There are two toxins that are the reason behind the dangerous toxicity of the honeysuckle plant. Cyanogenic and saponic glycosides are both found in the flowers and the vine. Cyanogenic glycosides transpose into hydrogen cyanide, which is a poisonous chemical to the dog’s system. This occurs as a result of the breakdown of the macromolecules in the plant tissues during the digestive process. They are only dangerous if they are ingested.
Saponic glycosides can cause blood cells to burst. When it is combined with the natural fluids of the dog's body, it generates a bubbly foam that causes the breakage of the red blood cells.This would have an adverse affect on the circulation of oxygen throughout the dog's body. It can also be detrimental to the dog’s stomach by causing pain and upset.
The symptoms run the gamut with adverse side effects from which the dog suffers. There may be a noticeable irritation around the skin and mouth, along with drooling. There can also be vomiting and diarrhoea. The more serious noticeable symptoms would be difficulty walking, breathing, seizures, and convulsions. If your dog is not treated quickly and properly, it can result in coma and death. In addition, carotenoids are in the honeysuckle berries.
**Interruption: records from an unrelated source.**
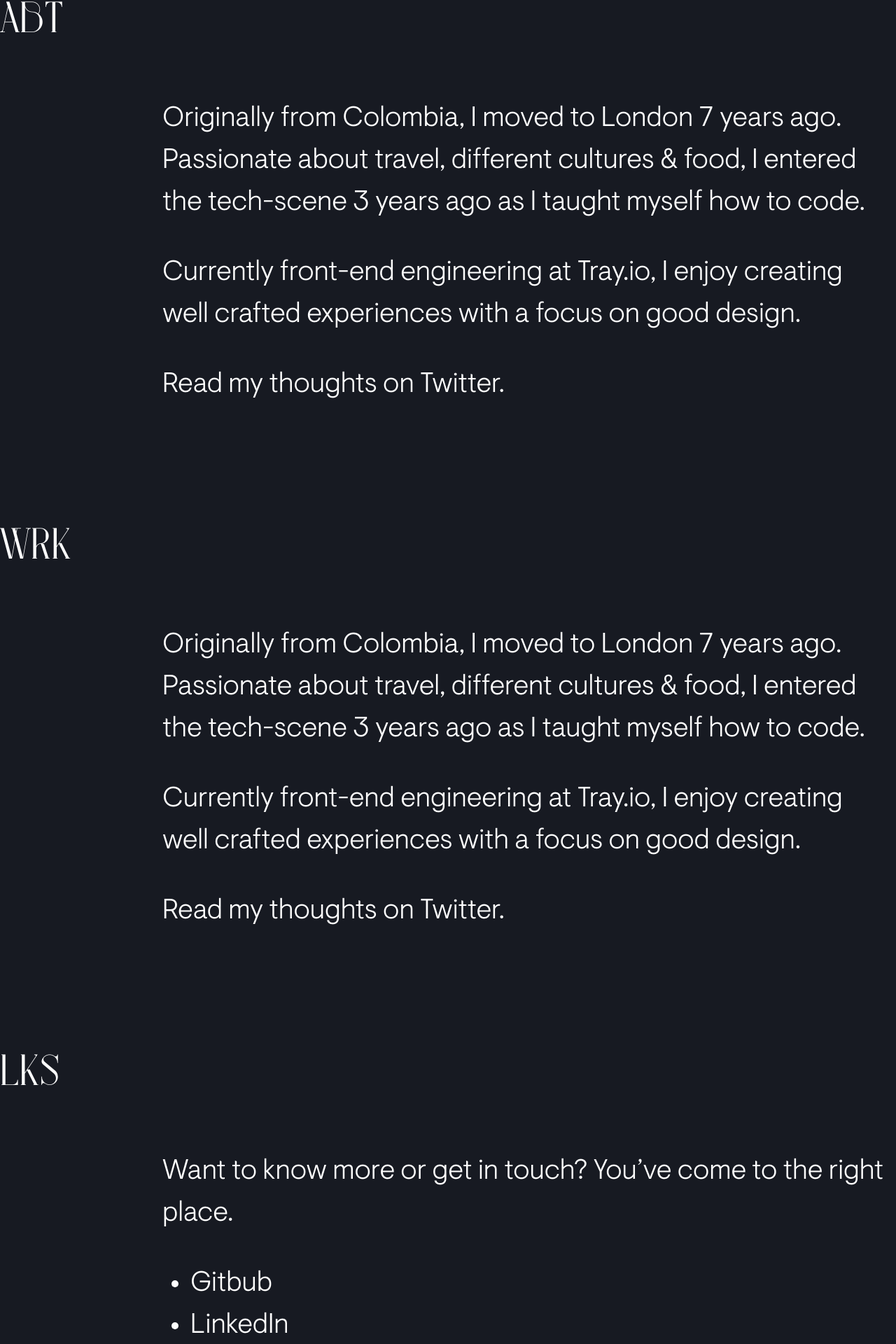
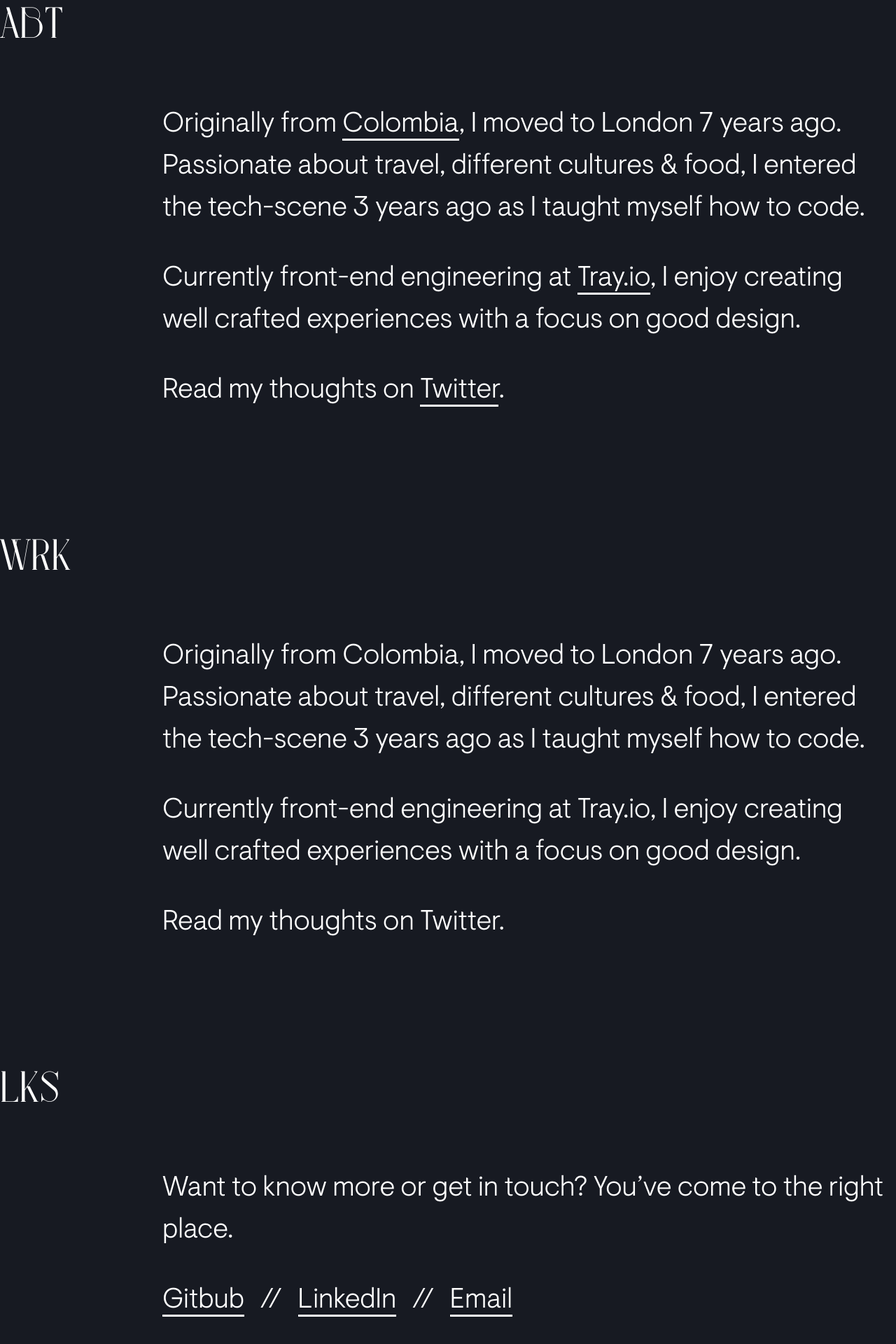
Before and after one commit to nathaliabj/nbweb, a Next.js app: page / in a window 1280 px wide. Shown: the part 873-2793 px from the top of the page at 70% size. Built offline with nearby package versions, Linux system fonts and the light colour scheme.

Commit message:
Styling updates

```diff
--- a/src/components/about-section/about.sc.ts
+++ b/src/components/about-section/about.sc.ts
@@ -1,18 +1,19 @@
 import styled  from 'styled-components';
+
+export const AboutContainer = styled.div`
+  width: 100%;
+`;
 
 export const Content = styled.div`
   font-size: 2.5rem;
   line-height: 1.5;
   max-width: 64.875rem;
-  margin: 5rem 0 0 14.5rem;
+  margin-left: 14.5rem;
 `;
 
-export const AboutContainer = styled.div`
-  width: 100%;
-  margin-top: 10.75rem;
-`;
+export const Link = styled.a`
+  color: white;
+  text-decoration: none;
+  border-bottom: 3px solid white;
 
-export const SideTitle = styled.h2`
-  font-size: 3.75rem;
-  font-family: Bigilla;
-`;
+`
--- a/src/components/about-section/about.tsx
+++ b/src/components/about-section/about.tsx
@@ -1,20 +1,31 @@
 import React, { FC } from "react";
-import { AboutContainer, Content, SideTitle } from "./about.sc";
+import { AboutContainer, Content, Link } from "./about.sc";
+import SideTitle from "../side-title/side-title";
 
 const AboutMe: FC = () => (
   <AboutContainer>
     <SideTitle>ABT</SideTitle>
     <Content>
       <p>
-        Originally from Colombia, I moved to London 7 years ago. Passionate
-        about travel, different cultures &amp; food, I entered the tech-scene 3
-        years ago as I taught myself how to code.
+        Originally from{" "}
+        <Link
+          href="https://www.google.com/search?q=quindio+colombia&source=lnms&tbm=isch&sa=X&ved=2ahUKEwj5yeD2uMXwAhUN2BQKHZ3SA_0Q_AUoAnoECAEQBA&biw=1440&bih=716"
+          target="__blank"
+        >
+          Colombia
+        </Link>
+        , I moved to London 7 years ago. Passionate about travel, different
+        cultures &amp; food, I entered the tech-scene 3 years ago as I taught
+        myself how to code.
       </p>
       <p>
-        Currently front-end engineering at Tray.io, I enjoy creating well
-        crafted experiences with a focus on good design.{" "}
+        Currently front-end engineering at{" "}
+        <Link href="https://tray.io/" target="__blank">
+          Tray.io
+        </Link>
+        , I enjoy creating well crafted experiences with a focus on good design.{" "}
       </p>
-      <p>Read my thoughts on Twitter.</p>
+      <p>Read my thoughts on <Link href="https://twitter.com/NathaliaBJurado" target="__blank">Twitter</Link>.</p>
     </Content>
   </AboutContainer>
 );
--- a/src/components/layout/layout.sc.ts
+++ b/src/components/layout/layout.sc.ts
@@ -2,10 +2,9 @@ import styled from "styled-components";
 
 export const Container = styled.div`
   width: 100%;
-  height: 100vh;
 `;
 
 export const Content = styled.div`
   max-width: 80rem;
-  margin: 0 auto;
+  margin: 0 auto 16.4375rem;
 `;
--- a/src/components/links-section/links.sc.ts
+++ b/src/components/links-section/links.sc.ts
@@ -1,18 +1,27 @@
 import styled from "styled-components";
+
+export const LinksContainer = styled.div`
+  width: 100%;
+`;
 
 export const Content = styled.div`
   font-size: 2.5rem;
   line-height: 1.5;
   max-width: 64.875rem;
-  margin: 5rem 0 0 14.5rem;
+  margin-left: 14.5rem;
 `;
 
-export const LinksContainer = styled.div`
-  width: 100%;
-  margin-top: 10.75rem;
+export const LinksWrapper = styled.div`
+  display: flex;
+  justify-content: space-between;
+  max-width: 31.25rem;
 `;
 
-export const SideTitle = styled.h2`
-  font-size: 3.75rem;
-  font-family: Bigilla;
-`;
+export const Link = styled.a`
+  color: white;
+  line-height: 1;
+  text-decoration: none;
+  border-bottom: 3px solid white;
+  margin-bottom: 100px;
+  padding-top: .6rem;
+`
--- a/src/components/links-section/links.tsx
+++ b/src/components/links-section/links.tsx
@@ -1,18 +1,26 @@
 import React, { FC } from "react";
-import { LinksContainer, Content, SideTitle } from "./links.sc";
+import { LinksContainer, Content, LinksWrapper, Link } from "./links.sc";
+import SideTitle from "../side-title/side-title";
 
 const Links: FC = () => (
   <LinksContainer>
     <SideTitle>LKS</SideTitle>
     <Content>
-      <p>
-        Want to know more or get in touch? You’ve come to the right place.
-      </p>
-      <ul>
-        <li>Gitbub</li>
-        <li>LinkedIn</li>
-        <li>Email</li>
-      </ul>
+      <p>Want to know more or get in touch? You’ve come to the right place.</p>
+      <LinksWrapper>
+        <Link href="https://github.com/nathaliabj" target="__blank">
+          Gitbub
+        </Link>
+        <span>//</span>
+        <Link
+          href="https://www.linkedin.com/in/nathalia-buitrago-jurado/"
+          target="__blank"
+        >
+          LinkedIn
+        </Link>
+        <span>//</span>
+        <Link href="mailto:nathalia.buitragoj@gmail.com">Email</Link>
+      </LinksWrapper>
     </Content>
   </LinksContainer>
 );
--- a/src/components/main-content/main-content.sc.ts
+++ b/src/components/main-content/main-content.sc.ts
@@ -27,3 +27,11 @@ export const Wrapper = styled.div`
   left: 50%;
   transform: translateX(-50%);
 `;
+
+export const Trigger = styled.span`
+  border-bottom: 1px solid white;
+
+  &:hover {
+    cursor: pointer;
+  }
+`
--- a/src/components/main-content/main-content.tsx
+++ b/src/components/main-content/main-content.tsx
@@ -1,11 +1,12 @@
 import React, { FC } from "react";
 import Gallery from "../gallery/gallery";
-import { ContentContainer, Intro, Wrapper } from "./main-content.sc";
+import { ContentContainer, Intro, Wrapper, Trigger } from "./main-content.sc";
 
 const MainContent: FC = () => (
   <ContentContainer>
     <Intro>
-      Hola, <br /> I'm Nathalia and I code digital experiences
+      Hola, <br /> I'm <Trigger>Nathalia</Trigger> and I code digital
+      experiences
     </Intro>
     <Wrapper>
       <Gallery />
--- a/src/components/portfolio-section/portfolio.sc.ts
+++ b/src/components/portfolio-section/portfolio.sc.ts
@@ -1,18 +1,12 @@
 import styled from "styled-components";
+
+export const PortfolioContainer = styled.div`
+  width: 100%;
+`;
 
 export const Content = styled.div`
   font-size: 2.5rem;
   line-height: 1.5;
   max-width: 64.875rem;
-  margin: 5rem 0 0 14.5rem;
+  margin-left: 14.5rem;
 `;
-
-export const PortfolioContainer = styled.div`
-  width: 100%;
-  margin-top: 10.75rem;
-`;
-
-export const SideTitle = styled.h2`
-  font-size: 3.75rem;
-  font-family: Bigilla;
-`;
--- a/src/components/portfolio-section/portfolio.tsx
+++ b/src/components/portfolio-section/portfolio.tsx
@@ -1,5 +1,6 @@
 import React, { FC } from "react";
-import { PortfolioContainer, Content, SideTitle } from "./portfolio.sc";
+import { PortfolioContainer, Content } from "./portfolio.sc";
+import SideTitle from '../side-title/side-title';
 
 const Portfolio: FC = () => (
   <PortfolioContainer>
--- /dev/null
+++ b/src/components/side-title/side-title.sc.ts
@@ -0,0 +1,7 @@
+import styled from "styled-components";
+
+export const SideTitleWrapper = styled.h2`
+  font-size: 3.75rem;
+  font-family: Bigilla;
+  margin: 11.25rem 0 5rem;
+`;
--- /dev/null
+++ b/src/components/side-title/side-title.tsx
@@ -0,0 +1,8 @@
+import React, { FC } from "react";
+import { SideTitleWrapper } from "./side-title.sc";
+
+const SideTitle: FC = ({children}) => (
+  <SideTitleWrapper>{children}</SideTitleWrapper>
+);
+
+export default SideTitle;
```
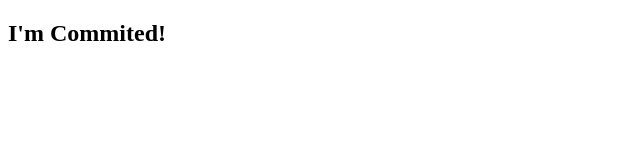
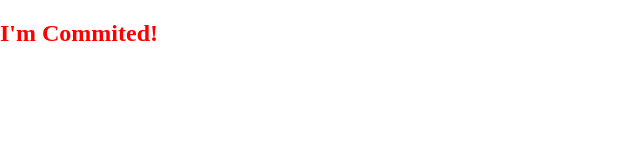
Before and after one commit to herbatorres1100/foobar, a plain HTML site: page index.html in a window 1280 px wide. Shown: the whole page, without its empty margins (0-640 px from the left). Drawn offline with Linux system fonts and the light colour scheme.

Commit message:
make h2 red

```diff
--- a/index.html
+++ b/index.html
@@ -7,7 +7,7 @@
     <title></title>
     <meta name="description" content="">
     <meta name="viewport" content="width=device-width, initial-scale=1">
-    <link rel="stylesheet" href="">
+    <link rel="stylesheet" href="styles.css">
   </head>
   <body>
     <h2>I'm Commited!</h2>
--- a/styles.css
+++ b/styles.css
@@ -0,0 +1,7 @@
+body {
+  margin: 0 auto;
+}
+
+h2 {
+  color: red;
+}
```
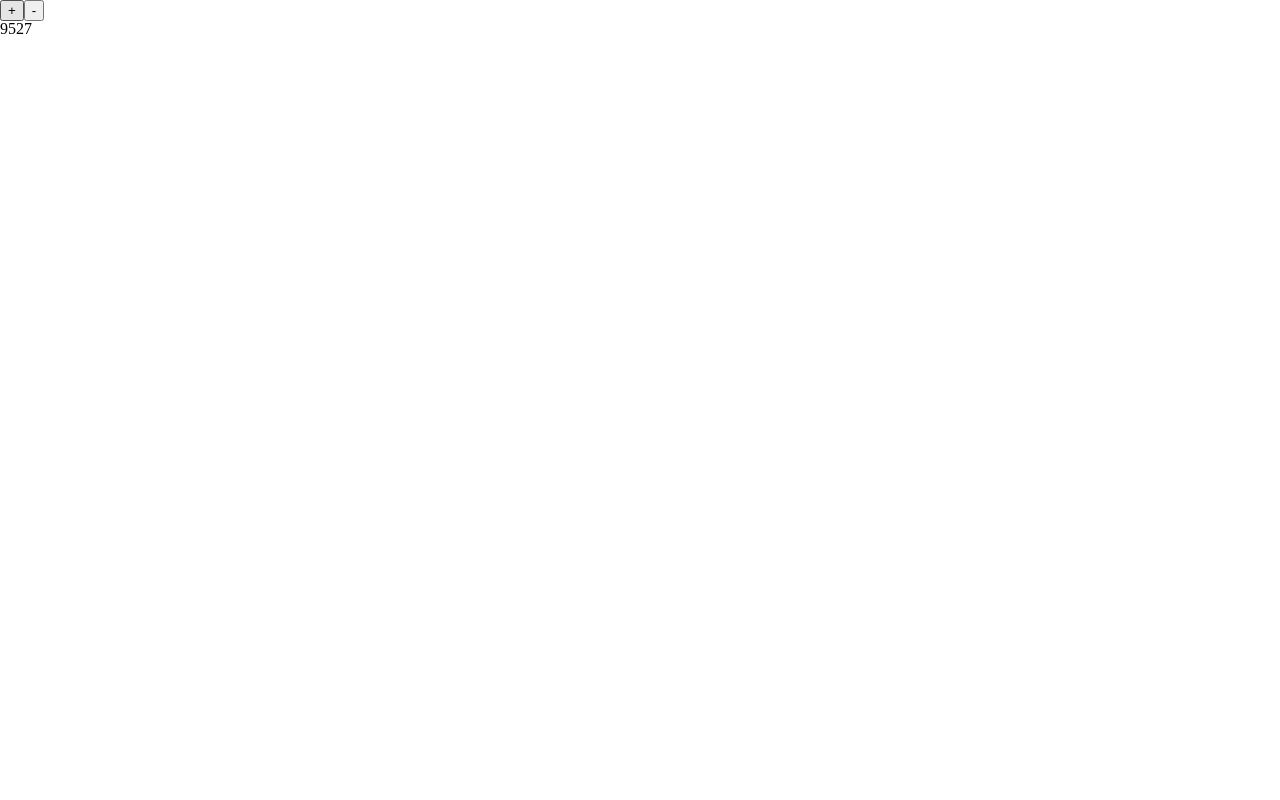
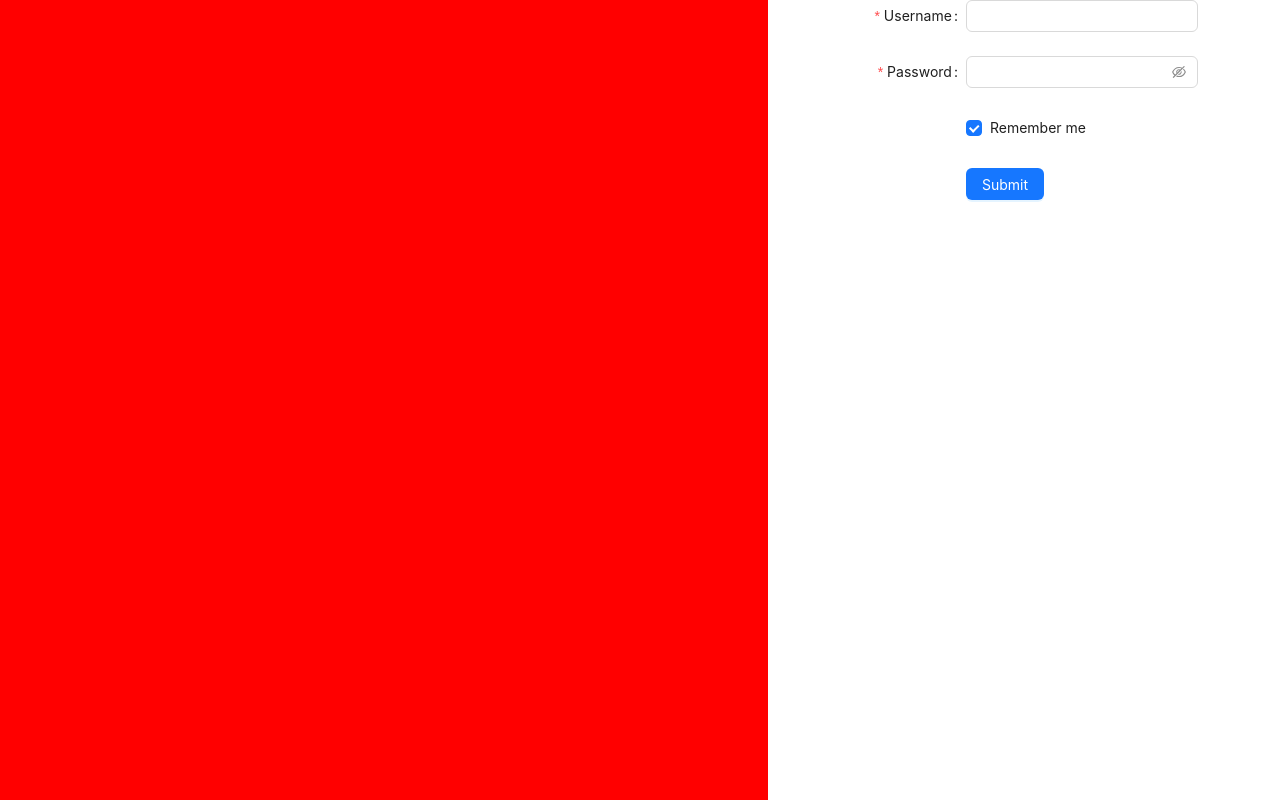
Before and after one commit to z-yumu/react-management, a React (Vite) app: page /login in a window 1280 px wide. Built offline with nearby package versions, Linux system fonts and the light colour scheme.

Commit message:
添加userApi

```diff
--- /dev/null
+++ b/src/apis/user/index.ts
@@ -0,0 +1,24 @@
+import request from '@/utils/request'
+
+class UserAPI {
+    static PREFIX = '/user'
+    static login(username: string, password: string) {
+        return request.post(`${UserAPI.PREFIX}/login`, {
+            username,
+            password,
+        })
+    }
+
+    static getCode(data: any) {
+        return request.post(`${UserAPI.PREFIX}/code`,data)
+    }
+
+    static register(username: string, password: string) {
+        return request.post(`${UserAPI.PREFIX}`, {
+            username,
+            password,
+        })
+    }
+}
+
+export default UserAPI
--- /dev/null
+++ b/src/common/config/index.ts
@@ -0,0 +1,5 @@
+enum Config {
+    API_URI = 'api',
+}
+
+export default Config
--- /dev/null
+++ b/src/common/interface/IRes.ts
@@ -0,0 +1,5 @@
+export interface IRes {
+    data: any
+    error_code: number
+    msg: string
+}
--- /dev/null
+++ b/src/common/styles/index.ts
@@ -0,0 +1,7 @@
+import styled from 'styled-components'
+
+export const BaseDisplay = styled.div`
+    display: flex;
+    justify-content: center;
+    align-items: center;
+`
--- /dev/null
+++ b/src/views/Login/components.ts
@@ -0,0 +1,21 @@
+import styled from 'styled-components'
+
+import { BaseDisplay } from '@/common//styles'
+
+export const LoginFormContainer = styled.div`
+    min-height: 100vh;
+    display: flex;
+`
+
+
+
+export const LeftComponent = styled.div`
+    width: 60%;
+    background-color: red;
+`
+
+export const RightComponent = styled.div`
+    width: 40%;
+    display: flex;
+    justify-content: center;
+`
--- a/src/views/Login/index.tsx
+++ b/src/views/Login/index.tsx
@@ -1,20 +1,111 @@
-import {useSelector,useDispatch} from 'react-redux'
+import React, { useEffect, useState } from 'react'
+import { useSelector, useDispatch } from 'react-redux'
 import { increment, decrement } from '@/store/user'
+import { Input, Image, message, Form, Checkbox, Button, FormProps } from 'antd'
+import UserAPI from '@/apis/user'
+import { LeftComponent, LoginFormContainer, RightComponent } from './components'
 
+type FieldType = {
+    username?: string
+    password?: string
+    remember?: string
+}
 
+const Login: React.FC = () => {
+    const { testVal } = useSelector((state: RootState) => ({
+        testVal: state.user.testVal,
+    }))
+    const dispatch: AppDispatch = useDispatch()
+    const [imgSrc, setImgSrc] = useState('')
 
+    // initial code once
+    useEffect(() => {
+        console.log('testVal', testVal)
+    }, [])
 
-const Login = ()=>{
-    const { testVal } = useSelector((state:RootState)=>({testVal:state.user.testVal}))
-    const dispatch:AppDispatch = useDispatch()
+    // const getCode = async () => {
+    //     try {
+    //         const res = await UserAPI.getCode({})
+    //         // setImgSrc(res)
 
-    return(
+    //         // console.log('res', res)
+    //     } catch (error) {
+    //         message.error('get code error')
+    //     }
+    // }
+
+    const onFinish: FormProps<FieldType>['onFinish'] = (values) => {
+        console.log('Success:', values)
+    }
+
+    const onFinishFailed: FormProps<FieldType>['onFinishFailed'] = () => {}
+
+    return (
         <>
-            <button onClick={()=>{dispatch(increment())}}>+</button>
+            {/* <Input placeholder="please input code" />
+            <img src={imgSrc} width={150} height={30} onClick={getCode} /> */}
+            {/* <button onClick={()=>{dispatch(increment())}}>+</button>
             <button onClick={()=>{dispatch(decrement())}}>-</button>
-            <h1>{testVal}</h1>
+            <h1>{testVal}</h1> */}
+            <LoginFormContainer>
+                <LeftComponent>
+
+                </LeftComponent>
+                <RightComponent>
+                    <Form
+                        name="basic"
+                        labelCol={{ span: 8 }}
+                        wrapperCol={{ span: 16 }}
+                        style={{ maxWidth: 600 }}
+                        initialValues={{ remember: true }}
+                        onFinish={onFinish}
+                        onFinishFailed={onFinishFailed}
+                        autoComplete="off"
+                    >
+                        <Form.Item<FieldType>
+                            label="Username"
+                            name="username"
+                            rules={[
+                                {
+                                    required: true,
+                                    message: 'Please input your username!',
+                                },
+                            ]}
+                        >
+                            <Input />
+                        </Form.Item>
+
+                        <Form.Item<FieldType>
+                            label="Password"
+                            name="password"
+                            rules={[
+                                {
+                                    required: true,
+                                    message: 'Please input your password!',
+                                },
+                            ]}
+                        >
+                            <Input.Password />
+                        </Form.Item>
+
+                        <Form.Item<FieldType>
+                            name="remember"
+                            valuePropName="checked"
+                            wrapperCol={{ offset: 8, span: 16 }}
+                        >
+                            <Checkbox>Remember me</Checkbox>
+                        </Form.Item>
+
+                        <Form.Item wrapperCol={{ offset: 8, span: 16 }}>
+                            <Button type="primary" htmlType="submit">
+                                Submit
+                            </Button>
+                        </Form.Item>
+                    </Form>
+                </RightComponent>
+            </LoginFormContainer>
         </>
     )
 }
 
-  export default Login
+export default Login
```
Also changed, not shown: src/utils/request.ts (+27 -33 lines).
They are not as toxic as the rest of the plant, but dogs cannot digest carotenoids easily. It is crucial to get your dog to the vet as quickly as possible if you suspect any part of the honeysuckle plant has been ingested.
One key aspect to prevent potential poisoning of your dog is to be certain not to plant honeysuckle plants close to where your dog will be. In addition, pay close attention to your dog if he does get close to the plants to be certain that none of it is eaten.